(Edit tracking data)

=== Begin Enclosure ===

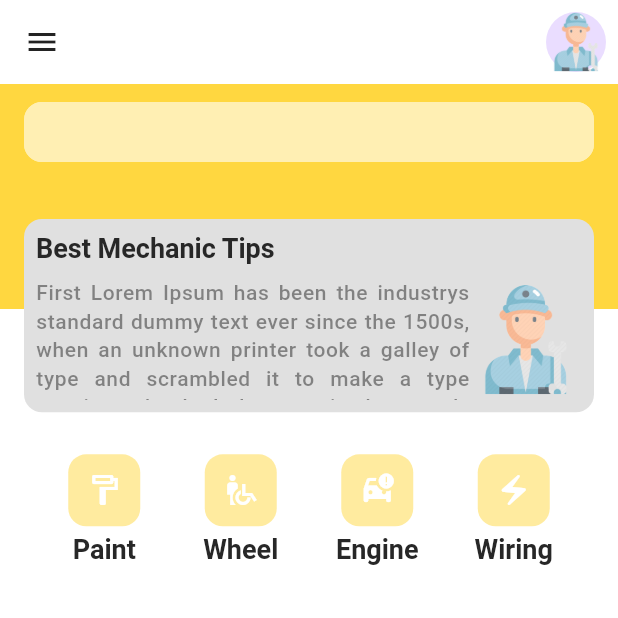
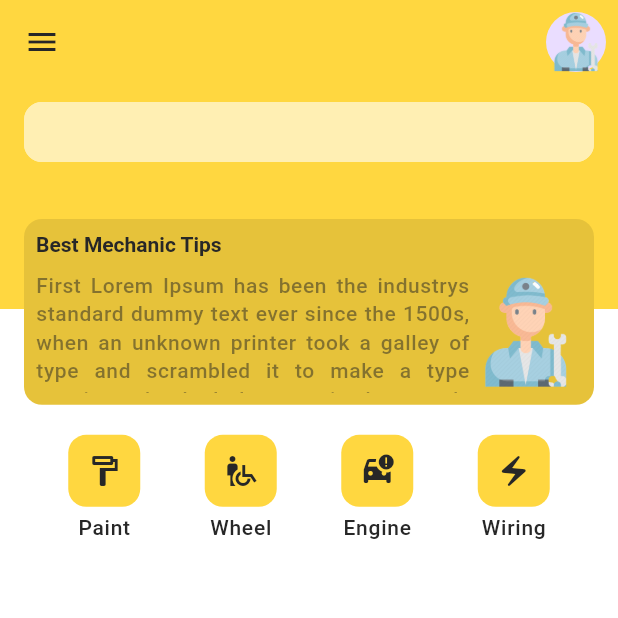
Before and after one commit to BaatoMechanic/bazra_flutter, a Flutter app: the HomeScreen screen opened by its route, on a phone screen of 412 x 824 dp, the top half of it. Run offline on Flutter 3.47's test engine with Material 2 defaults, Android fonts, the phone set to English and light mode, and no system bars; drawn by our look-alikes of carousel_slider; our stand-ins replace audioplayers, flutter_map, flutter_riverpod, flutter_svg, geolocator, go_router and 6 more; missing offline and left inert: dart:ffi, flutter_flip_card, flutter_map_location_marker, location_picker_flutter_map; accounts and stored records are empty; Roboto replaces fonts that are missing (Montserrat, Poppins).

Commit message:
Modified theme of home page

```diff
--- a/lib/src/features/auth/presentation/login/login_screen.dart
+++ b/lib/src/features/auth/presentation/login/login_screen.dart
@@ -41,8 +41,8 @@ class LoginScreen extends ConsumerWidget {
           .signInWithIdAndPassword(
               _idController.text, _passwordController.text);
       if (response) {
-        // context.goNamed(appRoute.home.name);
-        context.goNamed(appRoute.trackMechanic.name);
+        context.goNamed(appRoute.home.name);
+        // context.goNamed(appRoute.trackMechanic.name);
       }
     }
   }
--- a/lib/src/features/home/home_screen.dart
+++ b/lib/src/features/home/home_screen.dart
@@ -18,7 +18,6 @@ class HomeScreen extends StatelessWidget {
   Widget build(BuildContext context) {
     return SafeArea(
       child: Scaffold(
-        backgroundColor: Colors.white,
         drawer: Drawer(
           child: UserProfileMenu(),
         ),
--- a/lib/src/features/home/service_type_button.dart
+++ b/lib/src/features/home/service_type_button.dart
@@ -1,5 +1,6 @@
 // ignore_for_file: public_member_api_docs, sort_constructors_first
 import 'package:bato_mechanic/src/features/home/tips_carousel.dart';
+import 'package:bato_mechanic/src/utils/constants/managers/default_manager.dart';
 import 'package:flutter/material.dart';
 
 import 'package:bato_mechanic/src/utils/extensions/string_extension.dart';
@@ -19,20 +20,16 @@ class ServiceTypeButton extends StatelessWidget {
 
   @override
   Widget build(BuildContext context) {
-    return Padding(
-      padding: const EdgeInsets.all(8.0),
-      child: Column(
+    return Column(
       children: [
         Container(
           decoration: BoxDecoration(
-              // color: ColorManager.primaryOpacity70,
-              color: ThemeColor.primary.withOpacity(0.5),
-              borderRadius: BorderRadius.circular(AppRadius.r12),
+            color: ThemeColor.primary,
+            borderRadius: BorderRadius.circular(DefaultManager.cardRadiusXs),
           ),
           child: IconButton(
             onPressed: () {},
             icon: icon,
-              color: Colors.white,
           ),
         ),
         const SizedBox(
@@ -40,10 +37,9 @@ class ServiceTypeButton extends StatelessWidget {
         ),
         Text(
           name,
-            style: Theme.of(context).textTheme.headlineSmall,
+          style: Theme.of(context).textTheme.bodyLarge,
         )
       ],
-      ),
     );
   }
 }
--- a/lib/src/features/home/tips_carousel.dart
+++ b/lib/src/features/home/tips_carousel.dart
@@ -25,6 +25,7 @@ class TipsCarousel extends StatelessWidget {
 
   @override
   Widget build(BuildContext context) {
+    final bool isDarkTheme = Theme.of(context).brightness == Brightness.dark;
     final List<Widget> tipSliderItems = tipList
         .map(
           (item) => Row(
@@ -33,9 +34,10 @@ class TipsCarousel extends StatelessWidget {
                 child: Text(
                   item['tip'],
                   textAlign: TextAlign.justify,
-                  style: Theme.of(context).textTheme.bodySmall!.copyWith(
-                      // color: ColorManager.blackWithOpacity,
-                      color: ThemeColor.black.withOpacity(0.5)),
+                  style: Theme.of(context)
+                      .textTheme
+                      .bodySmall!
+                      .copyWith(color: ThemeColor.black.withOpacity(0.5)),
                 ),
               ),
               SizedBox(
@@ -49,8 +51,9 @@ class TipsCarousel extends StatelessWidget {
         )
         .toList();
     return Container(
-      decoration: BoxDecoration(
-        color: ThemeColor.grey,
+      decoration: const BoxDecoration().copyWith(
+        color: ColorManager.primaryShade10,
+        // color: isDarkTheme ? ThemeColor.grey : ThemeColor.lightGrey,
         borderRadius: BorderRadius.circular(
           AppRadius.r12,
         ),
--- a/lib/src/utils/constants/managers/default_manager.dart
+++ b/lib/src/utils/constants/managers/default_manager.dart
@@ -3,7 +3,7 @@ import 'package:bato_mechanic/src/utils/constants/managers/values_manager.dart';
 class DefaultManager {
   // Button sizes
   static const double buttonHeight = AppHeight.h18;
-  static const double buttonRadius = AppRadius.r8;
+  static const double buttonRadius = AppRadius.r4;
   static const double buttonWidth = AppWidth.h125;
   static const double buttonElevation = 4.0;
 
@@ -28,10 +28,10 @@ class DefaultManager {
   static const double spaceBtwInputFields = AppRadius.r16;
 
   // Card sizes
-  static const double cardRadiusLg = AppRadius.r16;
-  static const double cardRadiusMd = AppRadius.r12;
+  static const double cardRadiusLg = AppRadius.r18;
+  static const double cardRadiusMd = AppRadius.r16;
   static const double cardRadiusSm = AppRadius.r14;
-  static const double cardRadiusXs = AppRadius.r16;
+  static const double cardRadiusXs = AppRadius.r12;
   static const double cardElevation = 2.0;
 
   // Image carousel height
--- a/lib/src/utils/theme/theme.dart
+++ b/lib/src/utils/theme/theme.dart
@@ -1,4 +1,6 @@
 import 'package:bato_mechanic/src/utils/constants/managers/color_manager.dart';
+import 'package:bato_mechanic/src/utils/constants/managers/font_manager.dart';
+import 'package:bato_mechanic/src/utils/theme/widget_themes/icon_button_theme.dart';
 import 'package:bato_mechanic/src/utils/theme/widget_themes/text_selection_theme.dart';
 import 'package:flutter/material.dart';
 
@@ -16,12 +18,15 @@ class BaatoAppTheme {
 
   static ThemeData lightTheme = ThemeData(
     useMaterial3: true,
-    fontFamily: 'Poppins',
+    // fontFamily: 'Poppins',
+    fontFamily: FontConstants.fontFamily,
     disabledColor: ThemeColor.grey,
     brightness: Brightness.light,
     primaryColor: ThemeColor.primary,
     primaryColorDark: ColorManager.primaryShade20,
     textTheme: BaatoTextTheme.lightTextTheme,
+    textSelectionTheme: BaatoTextSelectionTheme.lightTextSelectionTheme,
+    inputDecorationTheme: BaatoInputDecorationTheme.lightInputDecorationTheme,
     chipTheme: BaatoChipTheme.lightChipTheme,
     scaffoldBackgroundColor: ThemeColor.white,
     appBarTheme: BaatoAppBarTheme.lightAppBarTheme,
@@ -29,18 +34,20 @@ class BaatoAppTheme {
     bottomSheetTheme: BaatoBottomSheetTheme.lightBottomSheetTheme,
     elevatedButtonTheme: BaatoElevatedButtonTheme.lightElevatedButtonTheme,
     outlinedButtonTheme: BaatoOutlinedButtonTheme.lightOutlinedButtonTheme,
-    inputDecorationTheme: BaatoInputDecorationTheme.lightInputDecorationTheme,
+    iconButtonTheme: BaatoIconButtonTheme.lightIconButtonTheme,
   );
 
   static ThemeData darkTheme = ThemeData(
     useMaterial3: true,
-    fontFamily: 'Poppins',
+    // fontFamily: 'Poppins',
+    fontFamily: FontConstants.fontFamily,
     disabledColor: ThemeColor.grey,
     brightness: Brightness.dark,
     primaryColor: ThemeColor.primary,
     primaryColorDark: ColorManager.primaryShade20,
     textTheme: BaatoTextTheme.darkTextTheme,
-    textSelectionTheme: BaatoTextSelectionTheme.lightTextSelectionTheme,
+    textSelectionTheme: BaatoTextSelectionTheme.darkTextSelectionTheme,
+    inputDecorationTheme: BaatoInputDecorationTheme.darkInputDecorationTheme,
     chipTheme: BaatoChipTheme.darkChipTheme,
     scaffoldBackgroundColor: ThemeColor.black,
     appBarTheme: BaatoAppBarTheme.darkAppBarTheme,
@@ -48,6 +55,6 @@ class BaatoAppTheme {
     bottomSheetTheme: BaatoBottomSheetTheme.darkBottomSheetTheme,
     elevatedButtonTheme: BaatoElevatedButtonTheme.darkElevatedButtonTheme,
     outlinedButtonTheme: BaatoOutlinedButtonTheme.darkOutlinedButtonTheme,
-    inputDecorationTheme: BaatoInputDecorationTheme.darkInputDecorationTheme,
+    iconButtonTheme: BaatoIconButtonTheme.darkIconButtonTheme,
   );
 }
--- a/lib/src/utils/theme/widget_themes/appbar_theme.dart
+++ b/lib/src/utils/theme/widget_themes/appbar_theme.dart
@@ -10,7 +10,7 @@ class BaatoAppBarTheme {
     elevation: 0,
     centerTitle: false,
     scrolledUnderElevation: 0,
-    backgroundColor: Colors.transparent,
+    backgroundColor: ThemeColor.primary,
     surfaceTintColor: Colors.transparent,
     iconTheme: IconThemeData(color: ThemeColor.black, size: AppSize.s24),
     actionsIconTheme: IconThemeData(color: ThemeColor.black, size: AppSize.s24),
@@ -21,7 +21,7 @@ class BaatoAppBarTheme {
     elevation: 0,
     centerTitle: false,
     scrolledUnderElevation: 0,
-    backgroundColor: Colors.transparent,
+    backgroundColor: ThemeColor.primary,
     surfaceTintColor: Colors.transparent,
     iconTheme: IconThemeData(color: ThemeColor.black, size: AppSize.s24),
     actionsIconTheme: IconThemeData(color: ThemeColor.white, size: AppSize.s24),
--- /dev/null
+++ b/lib/src/utils/theme/widget_themes/icon_button_theme.dart
@@ -0,0 +1,19 @@
+import 'package:bato_mechanic/src/utils/constants/managers/color_manager.dart';
+import 'package:flutter/material.dart';
+
+class BaatoIconButtonTheme {
+  BaatoIconButtonTheme._();
+  static final IconButtonThemeData lightIconButtonTheme = IconButtonThemeData(
+    style: ButtonStyle().copyWith(
+      // backgroundColor: MaterialStatePropertyAll<Color>(ThemeColor.),
+      iconColor: MaterialStatePropertyAll<Color>(ThemeColor.dark),
+    ),
+  );
+
+  static final IconButtonThemeData darkIconButtonTheme = IconButtonThemeData(
+    style: ButtonStyle().copyWith(
+      // backgroundColor: MaterialStatePropertyAll<Color>(ThemeColor.),
+      iconColor: MaterialStatePropertyAll<Color>(ThemeColor.dark),
+    ),
+  );
+}
--- a/lib/src/utils/theme/widget_themes/text_selection_theme.dart
+++ b/lib/src/utils/theme/widget_themes/text_selection_theme.dart
@@ -4,7 +4,14 @@ import 'package:flutter/material.dart';
 class BaatoTextSelectionTheme {
   BaatoTextSelectionTheme._();
 
-  static const TextSelectionThemeData lightTextSelectionTheme =
+  static TextSelectionThemeData lightTextSelectionTheme =
+      TextSelectionThemeData(
+    cursorColor: ThemeColor.primary,
+    selectionColor: ColorManager.primaryShade30,
+    selectionHandleColor: ThemeColor.primary,
+  );
+
+  static const TextSelectionThemeData darkTextSelectionTheme =
       TextSelectionThemeData(
     cursorColor: ThemeColor.primary,
     selectionColor: ThemeColor.black,
--- a/lib/src/utils/theme/widget_themes/text_theme.dart
+++ b/lib/src/utils/theme/widget_themes/text_theme.dart
@@ -1,3 +1,4 @@
+import 'package:bato_mechanic/src/utils/constants/managers/font_manager.dart';
 import 'package:flutter/material.dart';
 
 import '../../constants/managers/color_manager.dart';
@@ -9,60 +10,156 @@ class BaatoTextTheme {
   /// Customizable Light Text Theme
   static TextTheme lightTextTheme = TextTheme(
     headlineLarge: const TextStyle().copyWith(
-        fontSize: 32.0, fontWeight: FontWeight.bold, color: ThemeColor.dark),
+      fontSize: FontSize.s18,
+      fontWeight: FontWeight.bold,
+      color: ThemeColor.dark,
+    ),
     headlineMedium: const TextStyle().copyWith(
-        fontSize: 24.0, fontWeight: FontWeight.w600, color: ThemeColor.dark),
+      fontSize: FontSize.s16,
+      fontWeight: FontWeight.w600,
+      color: ThemeColor.dark,
+    ),
     headlineSmall: const TextStyle().copyWith(
-        fontSize: 18.0, fontWeight: FontWeight.w600, color: ThemeColor.dark),
+      fontSize: FontSize.s14,
+      fontWeight: FontWeight.w600,
+      color: ThemeColor.dark,
+    ),
     titleLarge: const TextStyle().copyWith(
-        fontSize: 16.0, fontWeight: FontWeight.w600, color: ThemeColor.dark),
+      fontSize: FontSize.s16,
+      fontWeight: FontWeight.w600,
+      color: ThemeColor.dark,
+    ),
     titleMedium: const TextStyle().copyWith(
-        fontSize: 16.0, fontWeight: FontWeight.w500, color: ThemeColor.dark),
+      fontSize: FontSize.s16,
+      fontWeight: FontWeight.w500,
+      color: ThemeColor.dark,
+    ),
     titleSmall: const TextStyle().copyWith(
-        fontSize: 16.0, fontWeight: FontWeight.w400, color: ThemeColor.dark),
+      fontSize: FontSize.s16,
+      fontWeight: FontWeight.w400,
+      color: ThemeColor.dark,
+    ),
     bodyLarge: const TextStyle().copyWith(
-        fontSize: 14.0, fontWeight: FontWeight.w500, color: ThemeColor.dark),
+      fontSize: FontSize.s14,
+      fontWeight: FontWeight.w500,
+      color: ThemeColor.dark,
+    ),
     bodyMedium: const TextStyle().copyWith(
-        fontSize: 14.0, fontWeight: FontWeight.normal, color: ThemeColor.dark),
+      fontSize: FontSize.s14,
+      fontWeight: FontWeight.normal,
+      color: ThemeColor.dark,
+    ),
     bodySmall: const TextStyle().copyWith(
-        fontSize: 14.0,
-        fontWeight: FontWeight.w500,
-        color: ThemeColor.dark.withOpacity(0.5)),
+      fontSize: FontSize.s14,
+      fontWeight: FontWeight.w500,
+      color: ThemeColor.dark.withOpacity(0.5),
+    ),
     labelLarge: const TextStyle().copyWith(
-        fontSize: 12.0, fontWeight: FontWeight.normal, color: ThemeColor.dark),
+      fontSize: FontSize.s12,
+      fontWeight: FontWeight.bold,
+      color: ThemeColor.dark,
+    ),
     labelMedium: const TextStyle().copyWith(
-        fontSize: 12.0,
-        fontWeight: FontWeight.normal,
-        color: ThemeColor.dark.withOpacity(0.5)),
+      fontSize: FontSize.s12,
+      fontWeight: FontWeight.normal,
+      color: ThemeColor.dark.withOpacity(0.5),
+    ),
+    labelSmall: const TextStyle().copyWith(
+      fontSize: FontSize.s12,
+      fontWeight: FontWeight.w300,
+      color: ThemeColor.dark.withOpacity(0.5),
+    ),
   );
 
   /// Customizable Dark Text Theme
   static TextTheme darkTextTheme = TextTheme(
     headlineLarge: const TextStyle().copyWith(
-        fontSize: 32.0, fontWeight: FontWeight.bold, color: ThemeColor.light),
+      fontSize: FontSize.s18,
+      fontWeight: FontWeight.bold,
+      color: ThemeColor.light,
+    ),
     headlineMedium: const TextStyle().copyWith(
-        fontSize: 24.0, fontWeight: FontWeight.w600, color: ThemeColor.light),
+      fontSize: FontSize.s16,
+      fontWeight: FontWeight.w600,
+      color: ThemeColor.light,
+    ),
     headlineSmall: const TextStyle().copyWith(
-        fontSize: 18.0, fontWeight: FontWeight.w600, color: ThemeColor.light),
+      fontSize: FontSize.s14,
+      fontWeight: FontWeight.w600,
+      color: ThemeColor.light,
+    ),
     titleLarge: const TextStyle().copyWith(
-        fontSize: 16.0, fontWeight: FontWeight.w600, color: ThemeColor.light),
+      fontSize: FontSize.s16,
+      fontWeight: FontWeight.w600,
+      color: ThemeColor.light,
+    ),
     titleMedium: const TextStyle().copyWith(
-        fontSize: 16.0, fontWeight: FontWeight.w500, color: ThemeColor.light),
+      fontSize: FontSize.s16,
+      fontWeight: FontWeight.w500,
+      color: ThemeColor.light,
+    ),
     titleSmall: const TextStyle().copyWith(
-        fontSize: 16.0, fontWeight: FontWeight.w400, color: ThemeColor.light),
+      fontSize: FontSize.s16,
+      fontWeight: FontWeight.w400,
+      color: ThemeColor.light,
+    ),
     bodyLarge: const TextStyle().copyWith(
-        fontSize: 14.0, fontWeight: FontWeight.w500, color: ThemeColor.light),
+      fontSize: FontSize.s14,
+      fontWeight: FontWeight.w500,
+      color: ThemeColor.light,
+    ),
     bodyMedium: const TextStyle().copyWith(
-        fontSize: 14.0, fontWeight: FontWeight.normal, color: ThemeColor.light),
+      fontSize: FontSize.s14,
+      fontWeight: FontWeight.normal,
+      color: ThemeColor.light,
+    ),
     bodySmall: const TextStyle().copyWith(
-        fontSize: 14.0,
-        fontWeight: FontWeight.w500,
-        color: ThemeColor.light.withOpacity(0.5)),
+      fontSize: FontSize.s14,
+      fontWeight: FontWeight.w500,
+      color: ThemeColor.light.withOpacity(0.5),
+    ),
     labelLarge: const TextStyle().copyWith(
-        fontSize: 12.0, fontWeight: FontWeight.normal, color: ThemeColor.light),
+      fontSize: FontSize.s12,
+      fontWeight: FontWeight.bold,
+      color: ThemeColor.light,
+    ),
     labelMedium: const TextStyle().copyWith(
-        fontSize: 12.0,
-        fontWeight: FontWeight.normal,
-        color: ThemeColor.light.withOpacity(0.5)),
+      fontSize: FontSize.s12,
+      fontWeight: FontWeight.normal,
+      color: ThemeColor.light.withOpacity(0.5),
+    ),
+    labelSmall: const TextStyle().copyWith(
+      fontSize: FontSize.s12,
+      fontWeight: FontWeight.w300,
+      color: ThemeColor.light.withOpacity(0.5),
+    ),
   );
+  // static TextTheme darkTextTheme = TextTheme(
+  //   headlineLarge: const TextStyle().copyWith(
+  //       fontSize: 32.0, fontWeight: FontWeight.bold, color: ThemeColor.light),
+  //   headlineMedium: const TextStyle().copyWith(
+  //       fontSize: 24.0, fontWeight: FontWeight.w600, color: ThemeColor.light),
+  //   headlineSmall: const TextStyle().copyWith(
+  //       fontSize: 18.0, fontWeight: FontWeight.w600, color: ThemeColor.light),
+  //   titleLarge: const TextStyle().copyWith(
+  //       fontSize: 16.0, fontWeight: FontWeight.w600, color: ThemeColor.light),
+  //   titleMedium: const TextStyle().copyWith(
+  //       fontSize: 16.0, fontWeight: FontWeight.w500, color: ThemeColor.light),
+  //   titleSmall: const TextStyle().copyWith(
+  //       fontSize: 16.0, fontWeight: FontWeight.w400, color: ThemeColor.light),
+  //   bodyLarge: const TextStyle().copyWith(
+  //       fontSize: 14.0, fontWeight: FontWeight.w500, color: ThemeColor.light),
+  //   bodyMedium: const TextStyle().copyWith(
+  //       fontSize: 14.0, fontWeight: FontWeight.normal, color: ThemeColor.light),
+  //   bodySmall: const TextStyle().copyWith(
+  //       fontSize: 14.0,
+  //       fontWeight: FontWeight.w500,
+  //       color: ThemeColor.light.withOpacity(0.5)),
+  //   labelLarge: const TextStyle().copyWith(
+  //       fontSize: 12.0, fontWeight: FontWeight.normal, color: ThemeColor.light),
+  //   labelMedium: const TextStyle().copyWith(
+  //       fontSize: 12.0,
+  //       fontWeight: FontWeight.normal,
+  //       color: ThemeColor.light.withOpacity(0.5)),
+  // );
 }
```
Lines whose indentation alone changed are shown as unchanged.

=== End Enclosure ===

## PROBLEM STATEMENT
Show every line above in which the word "extends" is found.

## WORKED SOLUTION
@@ -41,8 +41,8 @@ class LoginScreen extends ConsumerWidget {
@@ -18,7 +18,6 @@ class HomeScreen extends StatelessWidget {
@@ -19,20 +20,16 @@ class ServiceTypeButton extends StatelessWidget {
@@ -40,10 +37,9 @@ class ServiceTypeButton extends StatelessWidget {
@@ -25,6 +25,7 @@ class TipsCarousel extends StatelessWidget {
@@ -33,9 +34,10 @@ class TipsCarousel extends StatelessWidget {
@@ -49,8 +51,9 @@ class TipsCarousel extends StatelessWidget {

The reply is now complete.